* **Work task**: For each line in the data below, write an exact copy.

* **Input**:
──────

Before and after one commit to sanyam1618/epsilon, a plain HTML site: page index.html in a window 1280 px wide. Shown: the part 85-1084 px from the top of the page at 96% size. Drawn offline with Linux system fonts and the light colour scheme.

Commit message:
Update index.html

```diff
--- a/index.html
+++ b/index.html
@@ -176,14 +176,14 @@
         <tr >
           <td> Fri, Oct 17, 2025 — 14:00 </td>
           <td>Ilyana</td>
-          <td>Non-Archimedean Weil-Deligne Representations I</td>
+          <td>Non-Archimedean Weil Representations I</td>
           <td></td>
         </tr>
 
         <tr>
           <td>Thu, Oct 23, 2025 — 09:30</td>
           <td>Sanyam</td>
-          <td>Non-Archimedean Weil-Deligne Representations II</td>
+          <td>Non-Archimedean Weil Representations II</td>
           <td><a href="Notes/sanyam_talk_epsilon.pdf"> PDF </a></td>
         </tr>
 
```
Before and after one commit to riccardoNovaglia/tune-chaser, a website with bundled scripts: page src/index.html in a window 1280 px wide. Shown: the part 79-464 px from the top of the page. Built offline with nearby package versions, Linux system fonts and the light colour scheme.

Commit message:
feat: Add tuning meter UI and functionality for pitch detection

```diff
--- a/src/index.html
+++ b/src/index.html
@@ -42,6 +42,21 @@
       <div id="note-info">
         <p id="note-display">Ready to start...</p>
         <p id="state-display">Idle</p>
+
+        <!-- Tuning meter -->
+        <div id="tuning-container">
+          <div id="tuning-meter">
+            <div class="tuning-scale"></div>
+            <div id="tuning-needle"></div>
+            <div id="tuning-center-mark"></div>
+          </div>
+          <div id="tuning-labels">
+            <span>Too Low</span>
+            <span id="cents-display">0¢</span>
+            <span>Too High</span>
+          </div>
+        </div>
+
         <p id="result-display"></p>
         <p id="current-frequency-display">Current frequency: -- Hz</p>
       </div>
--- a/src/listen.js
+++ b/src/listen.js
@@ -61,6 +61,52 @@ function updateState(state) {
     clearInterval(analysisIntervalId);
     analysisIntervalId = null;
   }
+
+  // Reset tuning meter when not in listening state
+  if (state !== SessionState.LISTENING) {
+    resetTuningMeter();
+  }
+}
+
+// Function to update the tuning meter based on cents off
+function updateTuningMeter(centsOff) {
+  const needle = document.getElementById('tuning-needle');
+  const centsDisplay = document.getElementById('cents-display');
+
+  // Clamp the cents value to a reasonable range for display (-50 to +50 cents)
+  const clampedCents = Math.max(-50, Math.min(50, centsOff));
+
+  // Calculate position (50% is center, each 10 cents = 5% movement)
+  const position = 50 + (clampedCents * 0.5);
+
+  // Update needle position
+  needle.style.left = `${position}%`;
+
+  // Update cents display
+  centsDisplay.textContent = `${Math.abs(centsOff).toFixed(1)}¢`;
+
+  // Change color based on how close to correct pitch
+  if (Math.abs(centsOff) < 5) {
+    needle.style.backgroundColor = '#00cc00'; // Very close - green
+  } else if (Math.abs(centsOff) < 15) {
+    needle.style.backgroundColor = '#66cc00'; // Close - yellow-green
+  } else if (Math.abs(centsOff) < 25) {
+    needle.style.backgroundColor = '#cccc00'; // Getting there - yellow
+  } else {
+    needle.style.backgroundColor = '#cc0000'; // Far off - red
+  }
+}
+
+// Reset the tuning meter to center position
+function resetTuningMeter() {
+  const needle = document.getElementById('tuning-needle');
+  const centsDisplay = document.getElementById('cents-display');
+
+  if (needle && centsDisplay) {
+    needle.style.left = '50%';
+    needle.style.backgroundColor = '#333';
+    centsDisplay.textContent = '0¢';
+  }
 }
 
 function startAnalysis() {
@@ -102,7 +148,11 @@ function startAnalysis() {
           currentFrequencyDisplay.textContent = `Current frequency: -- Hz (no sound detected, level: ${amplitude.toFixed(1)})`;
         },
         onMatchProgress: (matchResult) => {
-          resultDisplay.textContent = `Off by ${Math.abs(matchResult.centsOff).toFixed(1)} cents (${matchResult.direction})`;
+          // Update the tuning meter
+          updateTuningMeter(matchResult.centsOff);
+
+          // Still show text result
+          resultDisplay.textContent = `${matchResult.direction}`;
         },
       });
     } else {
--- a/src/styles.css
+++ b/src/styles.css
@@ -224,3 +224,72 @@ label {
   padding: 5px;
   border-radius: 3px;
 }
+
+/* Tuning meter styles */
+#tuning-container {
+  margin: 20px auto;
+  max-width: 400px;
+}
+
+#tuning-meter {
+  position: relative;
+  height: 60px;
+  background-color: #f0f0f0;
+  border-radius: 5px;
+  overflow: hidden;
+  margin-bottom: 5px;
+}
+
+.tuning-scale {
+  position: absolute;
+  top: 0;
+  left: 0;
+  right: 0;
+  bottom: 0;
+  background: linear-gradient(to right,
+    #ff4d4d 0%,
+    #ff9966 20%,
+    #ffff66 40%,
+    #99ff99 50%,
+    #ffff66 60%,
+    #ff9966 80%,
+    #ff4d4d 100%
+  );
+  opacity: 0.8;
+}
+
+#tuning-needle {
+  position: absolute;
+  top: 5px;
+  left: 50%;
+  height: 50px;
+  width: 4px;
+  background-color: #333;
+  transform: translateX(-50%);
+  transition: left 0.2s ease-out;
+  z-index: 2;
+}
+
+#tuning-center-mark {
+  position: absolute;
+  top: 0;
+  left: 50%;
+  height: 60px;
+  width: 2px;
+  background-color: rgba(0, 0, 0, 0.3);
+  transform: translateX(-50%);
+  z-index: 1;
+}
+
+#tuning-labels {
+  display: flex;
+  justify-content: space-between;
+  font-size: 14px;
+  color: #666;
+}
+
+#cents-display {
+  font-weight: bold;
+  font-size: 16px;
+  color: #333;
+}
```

──────

* **Exercise response**:
Before and after one commit to sanyam1618/epsilon, a plain HTML site: page index.html in a window 1280 px wide. Shown: the part 85-1084 px from the top of the page at 96% size. Drawn offline with Linux system fonts and the light colour scheme.

Commit message:
Update index.html

```diff
--- a/index.html
+++ b/index.html
@@ -176,14 +176,14 @@
         <tr >
           <td> Fri, Oct 17, 2025 — 14:00 </td>
           <td>Ilyana</td>
-          <td>Non-Archimedean Weil-Deligne Representations I</td>
+          <td>Non-Archimedean Weil Representations I</td>
           <td></td>
         </tr>
 
         <tr>
           <td>Thu, Oct 23, 2025 — 09:30</td>
           <td>Sanyam</td>
-          <td>Non-Archimedean Weil-Deligne Representations II</td>
+          <td>Non-Archimedean Weil Representations II</td>
           <td><a href="Notes/sanyam_talk_epsilon.pdf"> PDF </a></td>
         </tr>
 
```
Before and after one commit to riccardoNovaglia/tune-chaser, a website with bundled scripts: page src/index.html in a window 1280 px wide. Shown: the part 79-464 px from the top of the page. Built offline with nearby package versions, Linux system fonts and the light colour scheme.

Commit message:
feat: Add tuning meter UI and functionality for pitch detection

```diff
--- a/src/index.html
+++ b/src/index.html
@@ -42,6 +42,21 @@
       <div id="note-info">
         <p id="note-display">Ready to start...</p>
         <p id="state-display">Idle</p>
+
+        <!-- Tuning meter -->
+        <div id="tuning-container">
+          <div id="tuning-meter">
+            <div class="tuning-scale"></div>
+            <div id="tuning-needle"></div>
+            <div id="tuning-center-mark"></div>
+          </div>
+          <div id="tuning-labels">
+            <span>Too Low</span>
+            <span id="cents-display">0¢</span>
+            <span>Too High</span>
+          </div>
+        </div>
+
         <p id="result-display"></p>
         <p id="current-frequency-display">Current frequency: -- Hz</p>
       </div>
--- a/src/listen.js
+++ b/src/listen.js
@@ -61,6 +61,52 @@ function updateState(state) {
     clearInterval(analysisIntervalId);
     analysisIntervalId = null;
   }
+
+  // Reset tuning meter when not in listening state
+  if (state !== SessionState.LISTENING) {
+    resetTuningMeter();
+  }
+}
+
+// Function to update the tuning meter based on cents off
+function updateTuningMeter(centsOff) {
+  const needle = document.getElementById('tuning-needle');
+  const centsDisplay = document.getElementById('cents-display');
+
+  // Clamp the cents value to a reasonable range for display (-50 to +50 cents)
+  const clampedCents = Math.max(-50, Math.min(50, centsOff));
+
+  // Calculate position (50% is center, each 10 cents = 5% movement)
+  const position = 50 + (clampedCents * 0.5);
+
+  // Update needle position
+  needle.style.left = `${position}%`;
+
+  // Update cents display
+  centsDisplay.textContent = `${Math.abs(centsOff).toFixed(1)}¢`;
+
+  // Change color based on how close to correct pitch
+  if (Math.abs(centsOff) < 5) {
+    needle.style.backgroundColor = '#00cc00'; // Very close - green
+  } else if (Math.abs(centsOff) < 15) {
+    needle.style.backgroundColor = '#66cc00'; // Close - yellow-green
+  } else if (Math.abs(centsOff) < 25) {
+    needle.style.backgroundColor = '#cccc00'; // Getting there - yellow
+  } else {
+    needle.style.backgroundColor = '#cc0000'; // Far off - red
+  }
+}
+
+// Reset the tuning meter to center position
+function resetTuningMeter() {
+  const needle = document.getElementById('tuning-needle');
+  const centsDisplay = document.getElementById('cents-display');
+
+  if (needle && centsDisplay) {
+    needle.style.left = '50%';
+    needle.style.backgroundColor = '#333';
+    centsDisplay.textContent = '0¢';
+  }
 }
 
 function startAnalysis() {
@@ -102,7 +148,11 @@ function startAnalysis() {
           currentFrequencyDisplay.textContent = `Current frequency: -- Hz (no sound detected, level: ${amplitude.toFixed(1)})`;
         },
         onMatchProgress: (matchResult) => {
-          resultDisplay.textContent = `Off by ${Math.abs(matchResult.centsOff).toFixed(1)} cents (${matchResult.direction})`;
+          // Update the tuning meter
+          updateTuningMeter(matchResult.centsOff);
+
+          // Still show text result
+          resultDisplay.textContent = `${matchResult.direction}`;
         },
       });
     } else {
--- a/src/styles.css
+++ b/src/styles.css
@@ -224,3 +224,72 @@ label {
   padding: 5px;
   border-radius: 3px;
 }
+
+/* Tuning meter styles */
+#tuning-container {
+  margin: 20px auto;
+  max-width: 400px;
+}
+
+#tuning-meter {
+  position: relative;
+  height: 60px;
+  background-color: #f0f0f0;
+  border-radius: 5px;
+  overflow: hidden;
+  margin-bottom: 5px;
+}
+
+.tuning-scale {
+  position: absolute;
+  top: 0;
+  left: 0;
+  right: 0;
+  bottom: 0;
+  background: linear-gradient(to right,
+    #ff4d4d 0%,
+    #ff9966 20%,
+    #ffff66 40%,
+    #99ff99 50%,
+    #ffff66 60%,
+    #ff9966 80%,
+    #ff4d4d 100%
+  );
+  opacity: 0.8;
+}
+
+#tuning-needle {
+  position: absolute;
+  top: 5px;
+  left: 50%;
+  height: 50px;
+  width: 4px;
+  background-color: #333;
+  transform: translateX(-50%);
+  transition: left 0.2s ease-out;
+  z-index: 2;
+}
+
+#tuning-center-mark {
+  position: absolute;
+  top: 0;
+  left: 50%;
+  height: 60px;
+  width: 2px;
+  background-color: rgba(0, 0, 0, 0.3);
+  transform: translateX(-50%);
+  z-index: 1;
+}
+
+#tuning-labels {
+  display: flex;
+  justify-content: space-between;
+  font-size: 14px;
+  color: #666;
+}
+
+#cents-display {
+  font-weight: bold;
+  font-size: 16px;
+  color: #333;
+}
```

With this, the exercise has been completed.